If you encounter orphaned or injured wildlife, here is what you should do:
Stop, look carefully. Look around and note what you see in the environment surrounding the injured or orphaned animal so that you can provide a wildlife rehabilitator with an idea of how the animal got hurt. If it is a larger animal, make sure there is no sign of any other animal of the same species in the area. Take photographs if possible.
The Rehabilitation Facility will provide you with directions as to how to proceed.
If you, a member of the public, are part of the rescue plan, think carefully about how you are going to go about the rescue, plan what you are going to do to carry out the directions you have received from the Rehabilitation Facility, and then act with confidence.

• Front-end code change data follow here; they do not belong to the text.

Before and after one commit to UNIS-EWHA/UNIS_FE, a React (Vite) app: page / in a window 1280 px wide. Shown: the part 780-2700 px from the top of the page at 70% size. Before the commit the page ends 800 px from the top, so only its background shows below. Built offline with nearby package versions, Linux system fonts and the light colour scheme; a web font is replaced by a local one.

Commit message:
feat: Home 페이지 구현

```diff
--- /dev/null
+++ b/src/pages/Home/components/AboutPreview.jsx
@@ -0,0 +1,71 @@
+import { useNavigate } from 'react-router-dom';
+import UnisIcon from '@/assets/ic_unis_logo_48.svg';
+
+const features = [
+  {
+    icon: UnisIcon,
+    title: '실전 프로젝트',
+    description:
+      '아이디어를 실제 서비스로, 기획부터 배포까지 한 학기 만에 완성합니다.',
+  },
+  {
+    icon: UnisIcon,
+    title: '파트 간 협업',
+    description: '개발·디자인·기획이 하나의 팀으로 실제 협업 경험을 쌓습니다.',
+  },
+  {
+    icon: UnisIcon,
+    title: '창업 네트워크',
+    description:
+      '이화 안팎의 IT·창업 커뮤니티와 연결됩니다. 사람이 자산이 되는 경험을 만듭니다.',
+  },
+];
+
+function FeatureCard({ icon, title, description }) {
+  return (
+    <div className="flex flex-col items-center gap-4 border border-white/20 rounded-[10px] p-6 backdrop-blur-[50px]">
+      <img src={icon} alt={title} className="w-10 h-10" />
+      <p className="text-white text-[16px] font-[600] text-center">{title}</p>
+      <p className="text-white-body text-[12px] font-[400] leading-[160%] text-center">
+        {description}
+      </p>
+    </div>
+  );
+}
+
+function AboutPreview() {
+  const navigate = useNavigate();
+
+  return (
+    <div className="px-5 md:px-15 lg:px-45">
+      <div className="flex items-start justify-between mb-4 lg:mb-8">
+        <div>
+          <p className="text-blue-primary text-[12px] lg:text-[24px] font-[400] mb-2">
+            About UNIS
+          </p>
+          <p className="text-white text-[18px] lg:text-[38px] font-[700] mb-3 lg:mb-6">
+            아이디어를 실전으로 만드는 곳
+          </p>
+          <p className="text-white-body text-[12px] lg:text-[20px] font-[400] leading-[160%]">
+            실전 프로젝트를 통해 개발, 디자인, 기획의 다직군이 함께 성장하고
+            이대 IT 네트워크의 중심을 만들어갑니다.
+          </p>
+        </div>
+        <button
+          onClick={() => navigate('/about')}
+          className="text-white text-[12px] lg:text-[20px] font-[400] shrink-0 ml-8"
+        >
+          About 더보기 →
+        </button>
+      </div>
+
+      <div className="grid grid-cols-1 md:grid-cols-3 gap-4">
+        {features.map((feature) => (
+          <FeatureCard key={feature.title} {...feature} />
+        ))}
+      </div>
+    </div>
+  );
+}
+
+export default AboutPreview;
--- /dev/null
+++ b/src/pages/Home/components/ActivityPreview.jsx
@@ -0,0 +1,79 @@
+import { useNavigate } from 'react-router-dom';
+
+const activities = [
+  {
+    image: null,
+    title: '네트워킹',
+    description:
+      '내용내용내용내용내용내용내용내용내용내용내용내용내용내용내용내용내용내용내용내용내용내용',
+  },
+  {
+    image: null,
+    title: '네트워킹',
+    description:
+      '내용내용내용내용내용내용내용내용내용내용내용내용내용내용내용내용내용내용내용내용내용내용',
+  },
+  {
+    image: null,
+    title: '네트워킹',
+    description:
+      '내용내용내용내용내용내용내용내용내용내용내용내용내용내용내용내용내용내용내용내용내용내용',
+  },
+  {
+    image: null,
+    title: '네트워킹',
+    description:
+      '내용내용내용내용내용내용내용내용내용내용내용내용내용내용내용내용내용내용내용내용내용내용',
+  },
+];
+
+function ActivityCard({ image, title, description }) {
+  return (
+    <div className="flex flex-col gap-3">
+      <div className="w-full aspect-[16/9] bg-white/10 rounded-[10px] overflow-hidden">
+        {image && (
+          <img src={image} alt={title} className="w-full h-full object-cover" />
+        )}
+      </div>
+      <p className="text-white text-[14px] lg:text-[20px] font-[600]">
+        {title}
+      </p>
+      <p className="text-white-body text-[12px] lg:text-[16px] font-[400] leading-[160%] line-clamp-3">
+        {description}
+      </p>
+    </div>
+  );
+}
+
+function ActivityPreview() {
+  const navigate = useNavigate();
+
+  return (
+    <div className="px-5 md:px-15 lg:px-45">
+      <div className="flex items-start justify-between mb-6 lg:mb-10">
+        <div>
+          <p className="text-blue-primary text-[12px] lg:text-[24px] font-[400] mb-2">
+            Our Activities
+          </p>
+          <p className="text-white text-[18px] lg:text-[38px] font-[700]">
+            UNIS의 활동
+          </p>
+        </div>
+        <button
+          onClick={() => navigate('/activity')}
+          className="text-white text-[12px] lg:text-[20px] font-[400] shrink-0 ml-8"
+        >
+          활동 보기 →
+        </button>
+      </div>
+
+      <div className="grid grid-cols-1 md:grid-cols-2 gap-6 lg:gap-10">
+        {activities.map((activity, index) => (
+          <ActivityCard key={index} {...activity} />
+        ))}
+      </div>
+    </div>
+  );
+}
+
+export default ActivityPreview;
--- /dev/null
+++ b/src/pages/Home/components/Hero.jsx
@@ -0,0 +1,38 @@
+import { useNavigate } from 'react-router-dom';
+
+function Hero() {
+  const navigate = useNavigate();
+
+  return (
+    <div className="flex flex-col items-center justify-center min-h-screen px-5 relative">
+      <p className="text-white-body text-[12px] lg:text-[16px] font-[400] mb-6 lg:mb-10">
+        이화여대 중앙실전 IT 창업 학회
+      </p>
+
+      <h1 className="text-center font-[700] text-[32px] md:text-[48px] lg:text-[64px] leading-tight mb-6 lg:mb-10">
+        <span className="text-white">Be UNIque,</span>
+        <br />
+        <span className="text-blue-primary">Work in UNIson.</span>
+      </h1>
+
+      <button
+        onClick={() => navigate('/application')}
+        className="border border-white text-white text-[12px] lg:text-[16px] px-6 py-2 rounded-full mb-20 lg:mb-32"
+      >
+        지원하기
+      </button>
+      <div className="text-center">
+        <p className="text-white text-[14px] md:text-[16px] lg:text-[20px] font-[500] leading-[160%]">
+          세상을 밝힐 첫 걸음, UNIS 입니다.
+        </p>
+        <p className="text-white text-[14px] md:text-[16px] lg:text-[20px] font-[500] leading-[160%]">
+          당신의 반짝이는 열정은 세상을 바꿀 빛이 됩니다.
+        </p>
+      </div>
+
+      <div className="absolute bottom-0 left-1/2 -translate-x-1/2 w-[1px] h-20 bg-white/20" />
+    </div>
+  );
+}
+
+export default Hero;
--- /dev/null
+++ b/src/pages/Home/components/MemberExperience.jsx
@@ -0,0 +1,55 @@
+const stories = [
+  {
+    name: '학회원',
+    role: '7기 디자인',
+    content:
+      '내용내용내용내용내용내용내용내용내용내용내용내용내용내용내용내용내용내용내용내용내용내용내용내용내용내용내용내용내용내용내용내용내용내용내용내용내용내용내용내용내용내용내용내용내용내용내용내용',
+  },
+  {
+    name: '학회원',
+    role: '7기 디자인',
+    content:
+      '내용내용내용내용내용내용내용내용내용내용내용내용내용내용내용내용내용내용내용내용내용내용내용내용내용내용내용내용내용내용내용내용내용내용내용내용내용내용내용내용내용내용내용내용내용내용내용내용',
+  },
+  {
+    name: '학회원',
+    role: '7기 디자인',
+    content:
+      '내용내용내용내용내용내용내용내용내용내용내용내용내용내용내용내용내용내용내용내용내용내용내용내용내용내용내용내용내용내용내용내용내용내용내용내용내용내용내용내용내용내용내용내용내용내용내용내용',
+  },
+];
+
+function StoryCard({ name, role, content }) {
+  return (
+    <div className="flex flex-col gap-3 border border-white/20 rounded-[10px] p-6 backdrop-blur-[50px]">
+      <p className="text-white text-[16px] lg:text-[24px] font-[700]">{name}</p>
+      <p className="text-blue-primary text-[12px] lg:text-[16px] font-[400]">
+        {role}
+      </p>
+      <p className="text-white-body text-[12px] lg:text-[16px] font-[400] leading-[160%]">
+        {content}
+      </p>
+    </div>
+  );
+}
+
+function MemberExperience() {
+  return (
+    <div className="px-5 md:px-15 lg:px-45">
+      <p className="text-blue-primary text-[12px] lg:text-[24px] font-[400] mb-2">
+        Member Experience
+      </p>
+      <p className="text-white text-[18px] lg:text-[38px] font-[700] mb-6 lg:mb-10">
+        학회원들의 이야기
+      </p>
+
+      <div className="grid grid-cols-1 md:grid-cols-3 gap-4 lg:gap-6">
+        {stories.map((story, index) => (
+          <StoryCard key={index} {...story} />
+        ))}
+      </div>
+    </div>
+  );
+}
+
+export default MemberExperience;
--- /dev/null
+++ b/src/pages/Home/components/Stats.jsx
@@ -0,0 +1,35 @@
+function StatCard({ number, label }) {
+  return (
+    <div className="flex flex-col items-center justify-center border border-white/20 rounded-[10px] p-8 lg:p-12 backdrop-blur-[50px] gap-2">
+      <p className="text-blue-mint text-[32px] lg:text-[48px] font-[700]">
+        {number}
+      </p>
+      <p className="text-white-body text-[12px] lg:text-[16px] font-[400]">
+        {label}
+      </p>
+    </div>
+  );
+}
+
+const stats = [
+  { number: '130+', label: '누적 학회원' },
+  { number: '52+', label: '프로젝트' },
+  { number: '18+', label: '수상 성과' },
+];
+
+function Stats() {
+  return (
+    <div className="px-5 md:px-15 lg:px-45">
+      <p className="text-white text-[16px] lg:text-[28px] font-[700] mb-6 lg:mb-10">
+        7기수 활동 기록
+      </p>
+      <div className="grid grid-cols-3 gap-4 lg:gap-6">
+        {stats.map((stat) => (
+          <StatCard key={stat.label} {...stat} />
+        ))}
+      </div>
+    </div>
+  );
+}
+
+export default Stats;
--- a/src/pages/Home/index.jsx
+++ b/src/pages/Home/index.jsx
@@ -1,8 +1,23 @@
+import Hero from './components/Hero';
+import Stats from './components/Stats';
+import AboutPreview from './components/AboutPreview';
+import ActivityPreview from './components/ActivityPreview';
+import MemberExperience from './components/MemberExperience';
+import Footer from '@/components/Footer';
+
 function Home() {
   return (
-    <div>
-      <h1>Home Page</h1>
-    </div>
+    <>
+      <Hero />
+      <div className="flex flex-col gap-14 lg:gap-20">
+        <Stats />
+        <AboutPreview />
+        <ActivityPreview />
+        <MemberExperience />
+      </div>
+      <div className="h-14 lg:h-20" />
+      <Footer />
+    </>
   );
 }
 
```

This will take a little time but it is time well spent. Following a plan and acting with confidence will keep you safer and will reassure the animal you are handling.
Check to see if you have a blanket, a coat, or something big enough to cover the animal, and check to see if you have gloves. Check to see if you have a box or crate to carry the animal in. If the animal is lying helpless on the ground, cover it carefully with a blanket or a coat. Once it is in the dark it is less likely to fight you and more likely to relax.
If it is a bird of prey, baby or adult, make sure the cloth/blanket/coat covers its head and its feet. The talons of birds of prey are the most dangerous part of the bird, but with their feet and their heads well covered up it is fairly easy and safe to handle them.
Talk gently to it as you would to a domestic animal.
If the animal appears to be an orphan, LOOK around very carefully before you touch it. Baby bunnies/hares and deer fawns should be left alone unless you see the mother dead beside the fawn. These species often leave their young alone for long periods of time while they forage for food.
Once wrapped in the cloth/blanket/coat/ you have covered it with, pick the animal up and put it in a box.
Do not show the animal to anyone except for those involved in the rescue plan. The goal is to minimize shock for the animal.
Leave the box in a cool dark quiet place until you can either get it to a rehab facility or a rehab facility volunteer can collect it.
Do not worry about feeding the animal.
MAP OF WILDLIFE REHABILITATION FACILITIES IN ALBERTA
Disclaimer: We can not accept ungulate fawns from the CWD area. To view a map of CWD areas click the button below, or to find out more about Chronic wasting Diseaseclick here.